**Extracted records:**

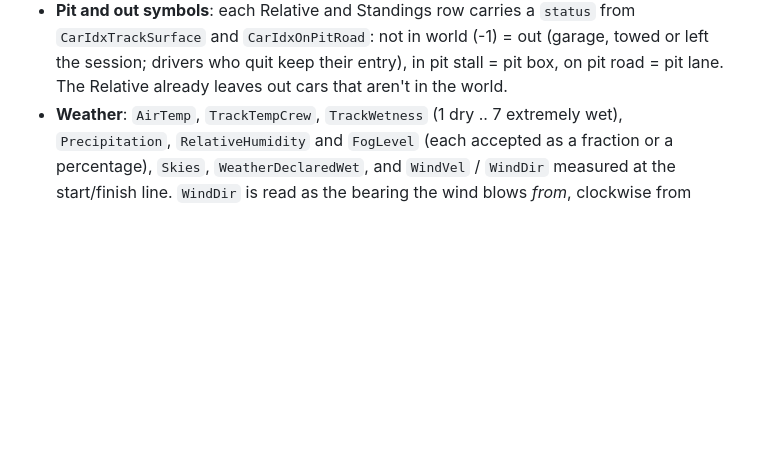
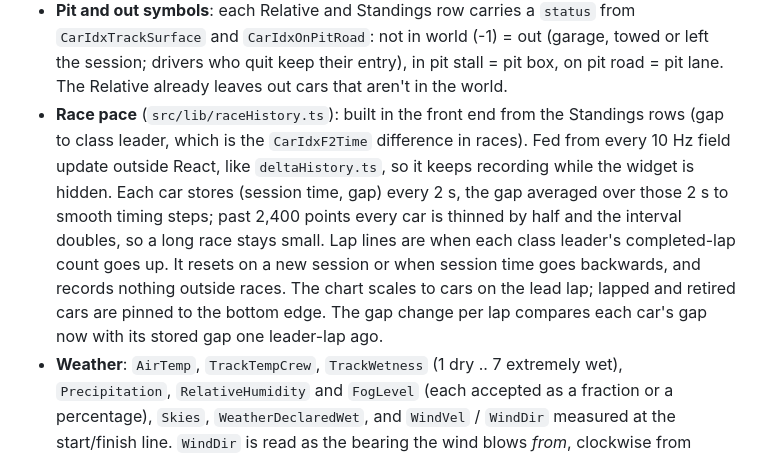
Before and after one commit to scarnegie96/2TenthsOverlay, a Markdown page: docs/ARCHITECTURE.md, the part around the change. Drawn GitHub-style; blank space fills up the shorter version.

```diff
--- a/docs/ARCHITECTURE.md
+++ b/docs/ARCHITECTURE.md
@@ -157,6 +157,18 @@ fuel amount of 0 keeps the amount already set.
   (-1) = out (garage, towed or left the session; drivers who quit keep their
   entry), in pit stall = pit box, on pit road = pit lane. The Relative
   already leaves out cars that aren't in the world.
+- **Race pace** (`src/lib/raceHistory.ts`): built in the front end from the
+  Standings rows (gap to class leader, which is the `CarIdxF2Time` difference
+  in races). Fed from every 10 Hz field update outside React, like
+  `deltaHistory.ts`, so it keeps recording while the widget is hidden. Each
+  car stores (session time, gap) every 2 s, the gap averaged over those 2 s to
+  smooth timing steps; past 2,400 points every car is thinned by half and
+  the interval doubles, so a long race stays small. Lap lines are when each
+  class leader's completed-lap count goes up. It resets on a new session or
+  when session time goes backwards, and records nothing outside races. The
+  chart scales to cars on the lead lap; lapped and retired cars are pinned to
+  the bottom edge. The gap change per lap compares each car's gap now with
+  its stored gap one leader-lap ago.
 - **Weather**: `AirTemp`, `TrackTempCrew`, `TrackWetness` (1 dry .. 7 extremely
   wet), `Precipitation`, `RelativeHumidity` and `FogLevel` (each accepted as a
   fraction or a percentage), `Skies`, `WeatherDeclaredWet`, and `WindVel` /
```
Also changed, not shown: README.md (+26 -4 lines), docs/widgets/racepace.png (added), 8 other files.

**WORK ORDER:** Send back every record exactly as it stands, except the pictures.

**SOLUTION TO THIS EXERCISE:**
Before and after one commit to scarnegie96/2TenthsOverlay, a Markdown page: docs/ARCHITECTURE.md, the part around the change. Drawn GitHub-style; blank space fills up the shorter version.

```diff
--- a/docs/ARCHITECTURE.md
+++ b/docs/ARCHITECTURE.md
@@ -157,6 +157,18 @@ fuel amount of 0 keeps the amount already set.
   (-1) = out (garage, towed or left the session; drivers who quit keep their
   entry), in pit stall = pit box, on pit road = pit lane. The Relative
   already leaves out cars that aren't in the world.
+- **Race pace** (`src/lib/raceHistory.ts`): built in the front end from the
+  Standings rows (gap to class leader, which is the `CarIdxF2Time` difference
+  in races). Fed from every 10 Hz field update outside React, like
+  `deltaHistory.ts`, so it keeps recording while the widget is hidden. Each
+  car stores (session time, gap) every 2 s, the gap averaged over those 2 s to
+  smooth timing steps; past 2,400 points every car is thinned by half and
+  the interval doubles, so a long race stays small. Lap lines are when each
+  class leader's completed-lap count goes up. It resets on a new session or
+  when session time goes backwards, and records nothing outside races. The
+  chart scales to cars on the lead lap; lapped and retired cars are pinned to
+  the bottom edge. The gap change per lap compares each car's gap now with
+  its stored gap one leader-lap ago.
 - **Weather**: `AirTemp`, `TrackTempCrew`, `TrackWetness` (1 dry .. 7 extremely
   wet), `Precipitation`, `RelativeHumidity` and `FogLevel` (each accepted as a
   fraction or a percentage), `Skies`, `WeatherDeclaredWet`, and `WindVel` /
```
Also changed, not shown: README.md (+26 -4 lines), docs/widgets/racepace.png (added), 8 other files.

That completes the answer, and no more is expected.